Winsor McCay: The Complete Little Nemo (&) Little Nemo in Slumberland: So Many Splendid Sundays!: Every so often, somebody puts out a new edition of Little Nemo - your exposure to it seems generational. I remember the old red-cover Taschen edition, a little bigger than 9" x 12", which meant the comics were readable, if not always easily so. (As to whether you *want* to read the words in Little Nemo...) This, now, is a new Taschen edition, much more expensive but a good deal larger, standing at 13.5" x 17.3", and purportedly collecting everything; there is also a supplemental 144-page book with text by Alexander Braun (bringing the total length up to 708 pages) and a suitcase-style cardboard carrier, which had better be emblazoned with "DULL CARE" or I'll flip a table. At the same time, Sunday Press Books is reissuing its yet-larger (16" x 21") Best Of selection, 128 pages, now up to I believe its fourth edition; $200.00 (Taschen), $125.00 (Sunday Press).
Insider Histories of Cartooning: Finally, your book-on-comics of the week - a 224-page University Press of Mississippi collection of articles by R.C. Harvey, longtime Journal contributor and expert on newspaper strips. That said, the 14 chapters in here are said to travel all over the form, with a timeline of research discoveries and considerations of artists familiar and obscure.
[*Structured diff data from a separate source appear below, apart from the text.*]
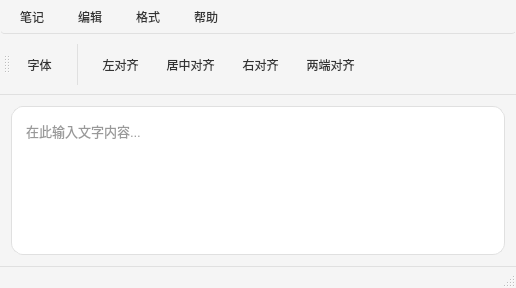
CookPiu/notepad, file mainwindow.ui: the form before one commit.
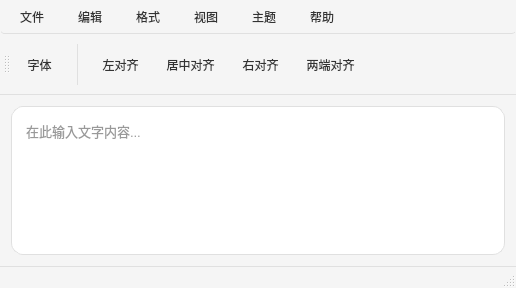
The form after the commit. Icons and pictures are not drawn.

Commit message: 加入侧边栏，加入主题选项，

```diff
--- a/mainwindow.ui
+++ b/mainwindow.ui
@@ -110,7 +110,7 @@
    </property>
    <widget class="QMenu" name="menuFile">
     <property name="title">
-     <string>笔记</string>
+     <string>文件</string>
     </property>
     <addaction name="actionNew"/>
     <addaction name="actionOpen"/>
@@ -132,12 +132,6 @@
     <addaction name="separator"/>
     <addaction name="actionInsertImage"/>
    </widget>
-   <widget class="QMenu" name="menuHelp">
-    <property name="title">
-     <string>帮助</string>
-    </property>
-    <addaction name="actionAbout"/>
-   </widget>
    <widget class="QMenu" name="menuFormat">
     <property name="title">
      <string>格式</string>
@@ -154,9 +148,31 @@
     <addaction name="actionAlignRight"/>
     <addaction name="actionAlignJustify"/>
    </widget>
+   <widget class="QMenu" name="menuView">
+    <property name="title">
+     <string>视图</string>
+    </property>
+    <addaction name="actionToggleNoteList"/>
+   </widget>
+   <widget class="QMenu" name="menuTheme">
+    <property name="title">
+     <string>主题</string>
+    </property>
+    <addaction name="actionThemeLight"/>
+    <addaction name="actionThemeDark"/>
+    <addaction name="actionThemeBlue"/>
+   </widget>
+   <widget class="QMenu" name="menuHelp">
+    <property name="title">
+     <string>帮助</string>
+    </property>
+    <addaction name="actionAbout"/>
+   </widget>
    <addaction name="menuFile"/>
    <addaction name="menuEdit"/>
    <addaction name="menuFormat"/>
+   <addaction name="menuView"/>
+   <addaction name="menuTheme"/>
    <addaction name="menuHelp"/>
   </widget>
   <widget class="QToolBar" name="toolBar">
```
Left out of the diff: 36 changed lines with no effect on the pictures. The commit also changes 4 other files.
Definitely worth flipping through, if you see it; $35.00.